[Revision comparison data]
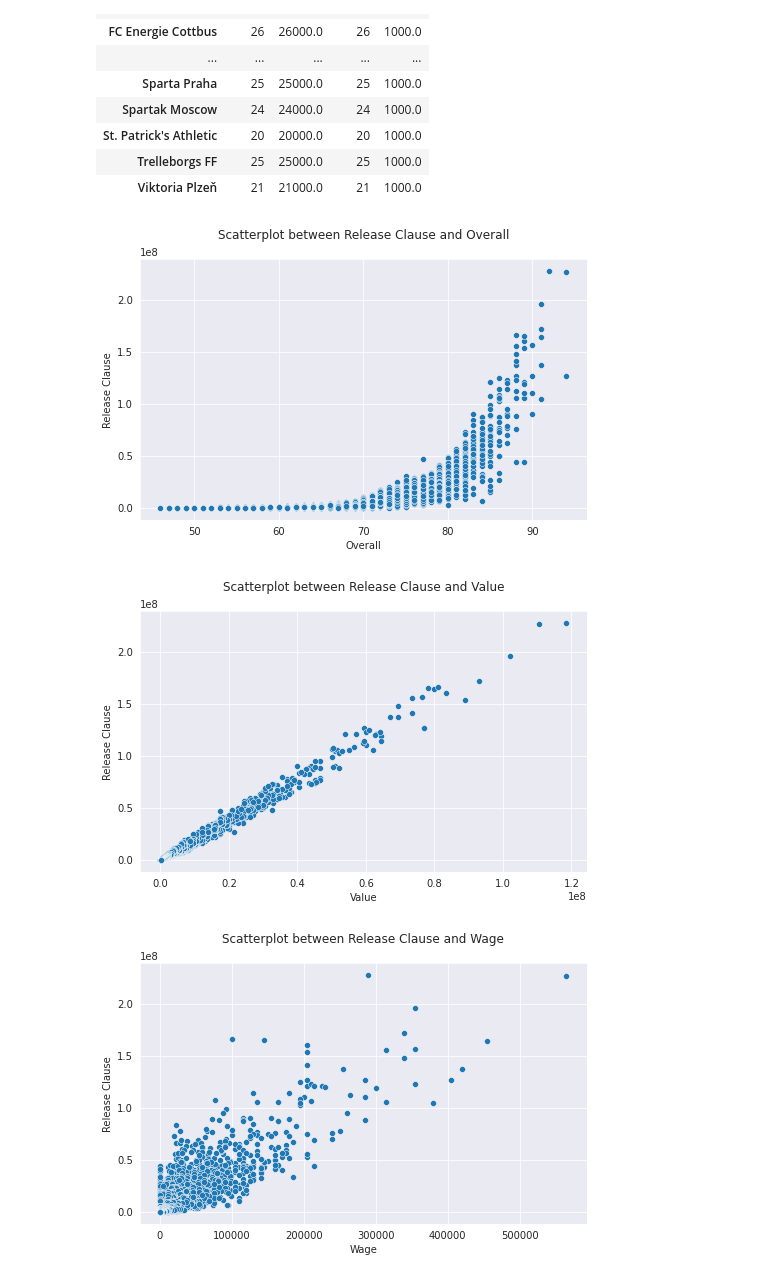
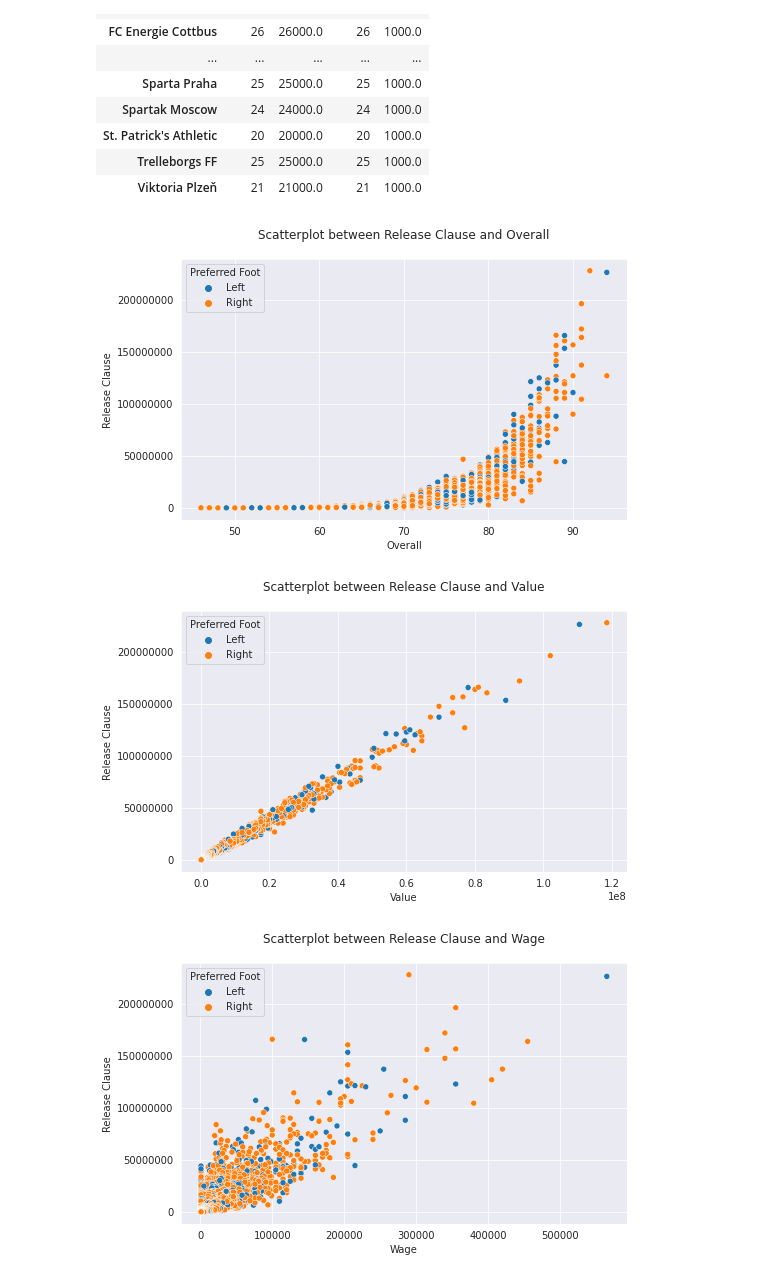
Before and after one commit to ChristoRay/ChrisPortofolioForDS, a Jupyter notebook: Fifa 19 Project/ EDA_on_Outfield_DF.ipynb, the cells around one changed output. Saved outputs shown, nothing was run; the diff lists cells and outputs as text; code cells hidden in the pictures.

```diff
--- a/Fifa 19 Project/ EDA_on_Outfield_DF.ipynb
+++ b/Fifa 19 Project/ EDA_on_Outfield_DF.ipynb
@@ -218,21 +218,24 @@ clubs_lowest_average.groupby('Club').agg({'index':'count','Wage':['sum','count',
 # %%
 #Now we'll see how Release Clause correlates with Overall, Value and Wage
 '''
 during the data preprocessing, i substitute players with no Release Clause to 0,
 so we'll need to subset the 0 out of it
 '''
 Release_Clause = df[df['Release Clause']!=0].copy()
 cols = ['Overall','Value','Wage']
 
 for i in cols :
   plt.figure(figsize=(8,4.8))
   sns.set_style(style='darkgrid')
-  sns.scatterplot(x=i,y='Release Clause',data = Release_Clause)
+  sns.scatterplot(x=i,y='Release Clause',data = Release_Clause,
+                  hue='Preferred Foot')
+
   title = 'Scatterplot between Release Clause and ' + i
   plt.title(title,pad=20)
   plt.xticks()
+  plt.ticklabel_format(style='plain',axis = 'y')
   plt.show()
 # %% [output]
-[figure, old version]
+[figure, new version]
-[figure, old version]
+[figure, new version]
-[figure, old version]
+[figure, new version]
```
Also changed, not shown: parts of 4 cells of this notebook.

> **WHAT TO DO**: Say only how many lines above contain "Release", with no other words.

> **REPLY**: 6